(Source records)
* * * * *
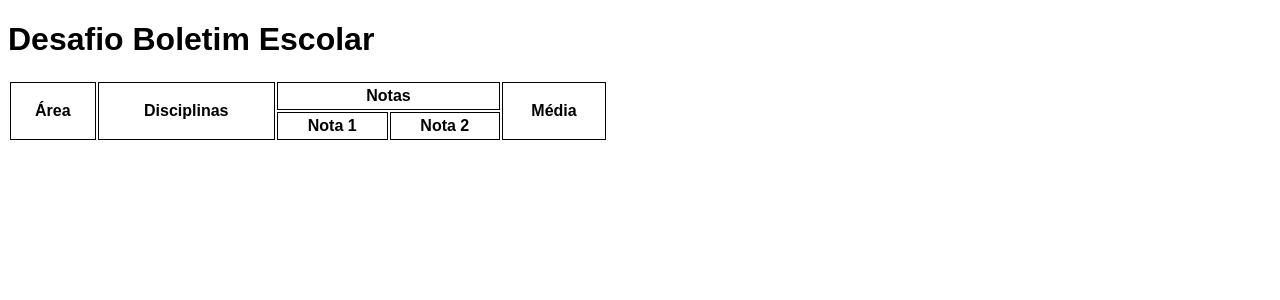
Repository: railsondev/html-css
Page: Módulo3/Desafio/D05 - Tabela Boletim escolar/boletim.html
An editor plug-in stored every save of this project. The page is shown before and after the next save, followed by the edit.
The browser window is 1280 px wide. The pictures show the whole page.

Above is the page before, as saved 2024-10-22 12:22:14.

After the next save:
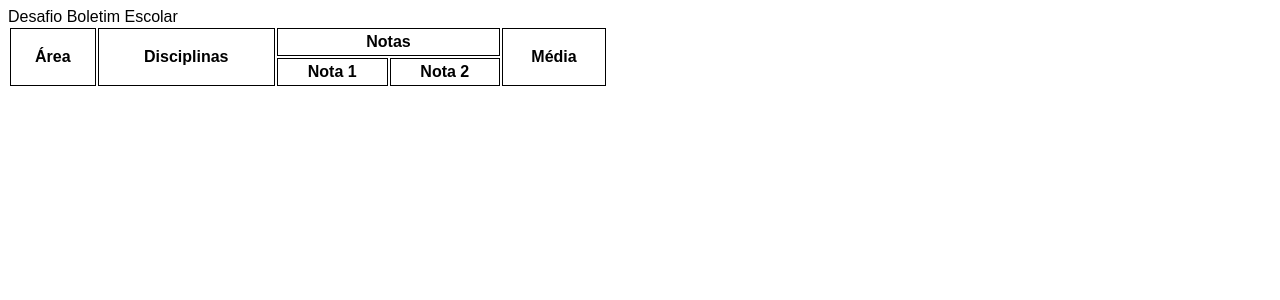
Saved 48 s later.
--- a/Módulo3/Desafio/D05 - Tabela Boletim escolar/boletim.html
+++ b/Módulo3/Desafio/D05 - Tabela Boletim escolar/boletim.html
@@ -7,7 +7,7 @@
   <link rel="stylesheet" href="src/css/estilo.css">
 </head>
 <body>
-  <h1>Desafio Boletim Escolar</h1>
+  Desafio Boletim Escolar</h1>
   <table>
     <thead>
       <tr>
* * * * *
=== What is expected ===
Reproduce every line above that contains the string "Tabela".

=== The answer ===
Page: Módulo3/Desafio/D05 - Tabela Boletim escolar/boletim.html
--- a/Módulo3/Desafio/D05 - Tabela Boletim escolar/boletim.html
+++ b/Módulo3/Desafio/D05 - Tabela Boletim escolar/boletim.html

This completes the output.